October 2022, Volume 28, Number 4
California: Wage Theft
Rising labor costs due to California’s increasing minimum wage, overtime pay requirements, covid-related protocols, and fewer new entrants to the farm workforce are prompting three major reactions, more mechanization and mechanical aids, more H-2A guest workers, and more US crop changes and rising imports of labor-intensive commodities.
How much wage theft occurs in California? The Labor Commissioner’s office received 17,000 claims from workers alleging $300 million in stolen wages in 2021, down from the average 30,000 worker claims a year for $320 million. An analysis of 2017 wage theft claims found that workers alleged an average theft of $10,000, and if they settled or proceeded to a hearing received about 10 percent of their claim in back wages.
Wage theft covers payment for hours worked that are less than the minimum wage, failure to pay premium wages for overtime, or employers making unlawful deductions or keeping tips and bonuses. Individuals file wage theft claims with the state Labor Commissioner’s office, which is supposed to make a decision on the claim within 120 days if the parties do not settle. Most cases settle.
The leading sectors for wage theft claims in 2021 were health and child care, 13 percent of all claims, followed by retail, 11 percent, and hotels and restaurants, office support (janitors), and professional services, 10 percent each. Construction accounted for five percent of claims, and agriculture less than five percent.
A 2021 state law makes wage theft of more than $950 over one year or more a crime that can lead to jail time if the employer deliberately committed wage theft via fraud.

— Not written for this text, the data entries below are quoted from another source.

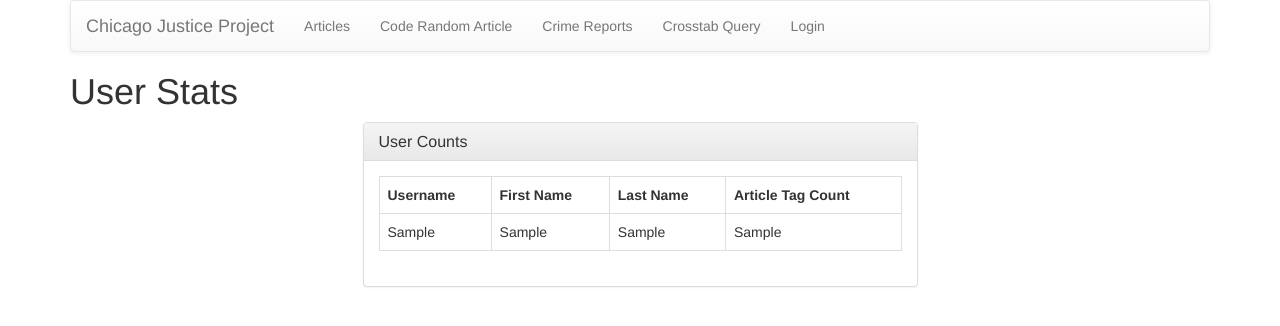
After one commit to chicago-justice-project/chicago-justice, a Django app: template templates/stats/userCounts.html in a window 1280 px wide. The commit adds this page. Shown: the top 326 px of the page. Run offline with Django 3.2, Linux system fonts and the light colour scheme; the template is opened without the code that fills it: most values are stand-ins (such as "Sample title", 1, 10 or a date in 2020); some libraries are stand-ins or nearby versions.

Commit message:
Functioning user counts

```diff
--- a/cjp/urls.py
+++ b/cjp/urls.py
@@ -44,7 +44,8 @@ urlpatterns = [
 
     # stats
     url(r'^stats/totalCounts$', stats.views.totalCounts, name='statsTotalCounts'),
-    url(r'^stats/categorySearch$', newsarticles.views.categoryXTab, name='categoryXTab')
+    url(r'^stats/categorySearch$', newsarticles.views.categoryXTab, name='categoryXTab'),
+    url(r'^stats/userCounts$', stats.views.userCounts, name='statsUserCounts')
 ]
 
 if settings.DEBUG:
--- a/cjpusers/views.py
+++ b/cjpusers/views.py
@@ -54,7 +54,6 @@ def manage(request, action = None):
                 is_staff = False,
                 is_active = True,
                 is_superuser = False,
-                code_count = 0,
             )
             user.set_password(cleanedData.get('password'))
             user.save()
--- a/stats/views.py
+++ b/stats/views.py
@@ -6,6 +6,7 @@ from django.db import connection
 from django.db.models import Count
 from django.shortcuts import render
 from django.template import RequestContext
+from django.contrib.auth.decorators import user_passes_test
 
 def totalCounts(request):
     cursor = connection.cursor()
@@ -31,12 +32,13 @@ def totalCounts(request):
 
     return render(request, 'stats/totalCounts.html', data)
 
+@user_passes_test(lambda u: u.is_superuser)
 def userCounts(request):
     totals = []
 
     for user in User.objects.all():
         user_count = UserCoding.objects.filter(user=user).count()
-        totals.append((user.username, user_count))
+        totals.append((user.username, user.first_name, user.last_name, user_count))
 
     data = {
         'totals': totals,
--- a/templates/common/base.html
+++ b/templates/common/base.html
@@ -42,7 +42,10 @@
                 <li><a href="{% url 'mainArticleView' %}">Articles</a></li>
                 <li><a href="{% url 'random-article' %}">Code Random Article</a></li>
                 <li><a href="{% url 'mainCrimeReportView' %}">Crime Reports</a></li>
-                <li><a href="{% url 'statsTotalCounts' %}">Scraper Counts</a></li>
+                <!-- <li><a href="{% url 'statsTotalCounts' %}">Scraper Counts</a></li> -->
+                {% if user.is_superuser %}
+                <li><a href="{% url 'statsUserCounts' %}">User Counts</a></li>
+                {% endif %}
                 <li><a href="{% url 'categoryXTab' %}">Crosstab Query</a></li>
                 {% if user.is_authenticated %}
                 <li><a href="{% url 'logout' %}">Logout</a></li>
--- /dev/null
+++ b/templates/stats/userCounts.html
@@ -0,0 +1,35 @@
+{% extends "common/base.html" %}
+
+{% block title %}
+    User Stats
+{% endblock %}
+
+{% block content %}
+<div class="row">
+  <div class="col-md-6 col-md-offset-3">
+    <div class="panel panel-default">
+      <div class="panel-heading">
+        <h3 class="panel-title">User Counts</h3>
+      </div>
+      <div class="panel-body">
+        <table class="table table-bordered">
+          <tr>
+            <th>Username</th>
+            <th>First Name</th>
+            <th>Last Name</th>
+            <th>Article Tag Count</th>
+          </tr>
+          {% for total in totals %}
+          <tr>
+            <td>{{ total.0 }}</td>
+            <td>{{ total.1 }}</td>
+            <td>{{ total.2 }}</td>
+            <td>{{ total.3 }}</td>
+          </tr>
+          {% endfor %}
+        </table>
+      </div>
+    </div>
+  </div>
+</div>
+{% endblock %}
```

Cal-OSHA has since the 1970s required that “all self-propelled equipment shall, when under its own power and in motion, have an operator stationed at the vehicular controls.” Makers of autonomous tractors such as Monarch want the regulation changed so that one operator could monitor several driverless tractors.
California and New York have budget surpluses and debts to the federal government of $18 billion and $8 billion, respectively, due to borrowing to pay UI benefits. States administer UI programs and determine both the taxes that employers pay and access to benefits, and states collectively borrowed a peak $55 billion to pay UI benefits in April 2021. Since then, UI claims fell and most states repaid their UI loans.
1983. A survey of 1,280 farm workers found that 80 percent were born in Mexico, but only 20 percent were unauthorized; 20 percent were US citizens. These hired workers earned an average $4.66 an hour, almost 40 percent more than the state’s $3.35 minimum wage. They worked an average of 24 weeks a year, earning $175 a week and $4,200 a year. The highest-earning workers were young men who worked for piece rate wages, making the harvest labor market akin to professional sports with high earning years concentrated when workers are in their 20s and 30s.
The survey was conducted by 42 EDD offices throughout the state. The sample reflected average employment, including 45 percent in the San Joaquin Valley, 25 percent in Southern California, and 20 percent in the Salinas Valley. A higher share of workers were employed by FLCs in the SJV than in Salinas or Oxnard.
Men averaged 26 weeks of farm work a year and women 16 weeks, and the quarter of farm workers who had nonfarm jobs averaged four weeks of nonfarm work. A third of workers visited Mexico in 1982-83.